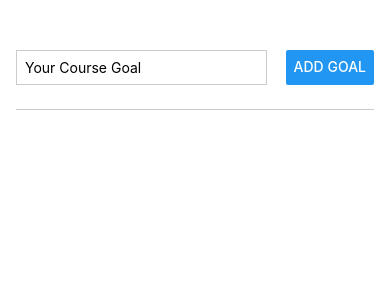
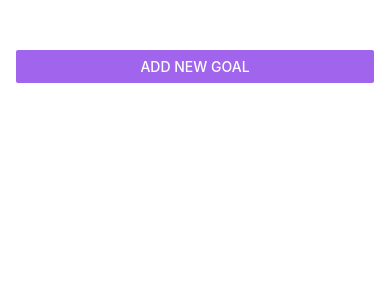
Before and after one commit to CollatzConjecture/RNCourse, a React Native app: screen / in a window 390 px wide. Shown: the top 300 px of the page. Built offline with nearby package versions, Linux system fonts and the light colour scheme.

Commit message:
feat: finishing goals app

```diff
--- a/App.js
+++ b/App.js
@@ -1,17 +1,28 @@
 import { useState } from "react";
-import { FlatList, StyleSheet, View } from "react-native";
+import { FlatList, StyleSheet, View, Button } from "react-native";
+import { StatusBar } from "expo-status-bar";
 
 import GoalItem from "./components/GoalItem";
 import GoalInput from "./components/GoalInput";
 
 export default function App() {
+  const [modalIsVisible, setModalIsVisible] = useState(false);
   const [courseGoals, setCourseGoals] = useState([]);
+
+  function startAddGoalHandler() {
+    setModalIsVisible(true);
+  }
+
+  function endAddGoalHandler() {
+    setModalIsVisible(false);
+  }
 
   function addGoalHandler(enteredGoalText) {
     setCourseGoals((currentCourseGoals) => [
       ...currentCourseGoals,
-      { text: enteredGoalText, key: Math.random().toString() },
+      { text: enteredGoalText, id: Math.random().toString() },
     ]);
+    endAddGoalHandler();
   }
 
   function deleteGoalHandler(id) {
@@ -21,8 +32,21 @@
   }
 
   return (
+    <>
+      <StatusBar style="light" />
       <View style={styles.appContainer}>
-      <GoalInput onAddGoal={addGoalHandler} />
+        {!modalIsVisible && (
+          <Button
+            title="Add New Goal"
+            color="#A065EC"
+            onPress={startAddGoalHandler}
+          />
+        )}
+        <GoalInput
+          visible={modalIsVisible}
+          onAddGoal={addGoalHandler}
+          onCancel={endAddGoalHandler}
+        />
         <View style={styles.goalsContainer}>
           <FlatList
             data={courseGoals}
@@ -40,6 +64,7 @@
           />
         </View>
       </View>
+    </>
   );
 }
 
--- a/app.json
+++ b/app.json
@@ -5,6 +5,7 @@
     "version": "1.0.0",
     "orientation": "portrait",
     "icon": "./assets/icon.png",
+    "backgroundColor": "#1E085A",
     "userInterfaceStyle": "light",
     "splash": {
       "image": "./assets/splash.png",
--- a/components/GoalInput.js
+++ b/components/GoalInput.js
@@ -1,5 +1,5 @@
 import { useState } from "react";
-import { StyleSheet, View, TextInput, Button } from "react-native";
+import { StyleSheet, View, TextInput, Button, Modal, Image } from "react-native";
 
 function GoalInput(props) {
   const [enteredGoalText, setEnteredGoalText] = useState("");
@@ -14,15 +14,25 @@
   }
 
   return (
+    <Modal visible={props.visible} animationType="slide">
       <View style={styles.inputContainer}>
+        <Image style={styles.image} source={require('../assets/images/goal.jpg')} />
         <TextInput
           style={styles.textInput}
           placeholder="Your Course Goal"
           onChangeText={goalInputHandler}
           value={enteredGoalText}
         ></TextInput>
-      <Button title="ADD GOAL" onPress={addGoalHandler} />
+        <View style={styles.buttonContainer}>
+          <View style={styles.button}>
+            <Button title="CANCEL" onPress={props.onCancel} color="#F31282" />
           </View>
+          <View style={styles.button}>
+            <Button title="ADD GOAL" onPress={addGoalHandler} color="#B180F0" />
+          </View>
+        </View>
+      </View>
+    </Modal>
   );
 }
 
@@ -30,18 +40,37 @@
 
 const styles = StyleSheet.create({
   inputContainer: {
-    flexDirection: "row",
-    justifyContent: "space-between",
+    flex: 1,
+    justifyContent: "center",
     alignContent: "center",
+    alignItems: 'center',
     paddingBottom: 24,
-    borderBottomWidth: 1,
-    borderBottomColor: "#cccccc",
+    padding: 10,
+    backgroundColor: '#311B6B',
   },
   textInput: {
     borderWidth: 1,
-    borderColor: "#cccccc",
-    width: "70%",
-    marginRight: 8,
-    padding: 8,
+    borderColor: "#E4D0FF",
+    backgroundColor: '#E4D0FF',
+    color: '#120438',
+    borderRadius: 6,
+    width: '80%',
+    marginBottom: 20,
+    padding: 16,
   },
+  buttonContainer: {
+    marginTop: 16,
+    flexDirection: "row",
+    justifyContent: "center",
+    alignItems: "center",
+  },
+  button: {
+    width: 100,
+    marginHorizontal: 8,
+  },
+  image: {
+    width: 100,
+    height: 100,
+    margin:20,
+  }
 });
--- a/components/GoalItem.js
+++ b/components/GoalItem.js
@@ -2,11 +2,15 @@
 
 function GoalItem(props) {
   return (
-    <Pressable onPress={props.onDeleteItem.bind(this, props.id)}>
-      <View style={styles.goalItem} key={props.item}>
+    <View style={styles.goalItem} key={props.item}>
+      <Pressable
+        android_ripple={{ color: "#210644" }}
+        onPress={props.onDeleteItem.bind(this, props.id)}
+        style={({pressed}) => pressed && styles.pressedItem}
+      >
         <Text style={styles.goalText}>{props.text}</Text>
-      </View>
-    </Pressable>
+      </Pressable>
+    </View>
   );
 }
 
@@ -15,11 +19,14 @@
 const styles = StyleSheet.create({
   goalItem: {
     margin: 8,
-    padding: 8,
     borderRadius: 6,
     backgroundColor: "#5E0ACC",
   },
+  pressedItem: {
+    opacity: 0.5
+  },
   goalText: {
     color: "white",
+    padding: 8,
   },
 });
```
Also changed, not shown: metro.config.js (deleted, +0 -9 lines), assets/images/Dummy.jpg (added), assets/images/goal.jpg (added). Lines whose indentation alone changed are shown as unchanged.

──────────

### Work order
Indicate how many lines of the material include the word "components"; the number alone is required.

### Written reply
6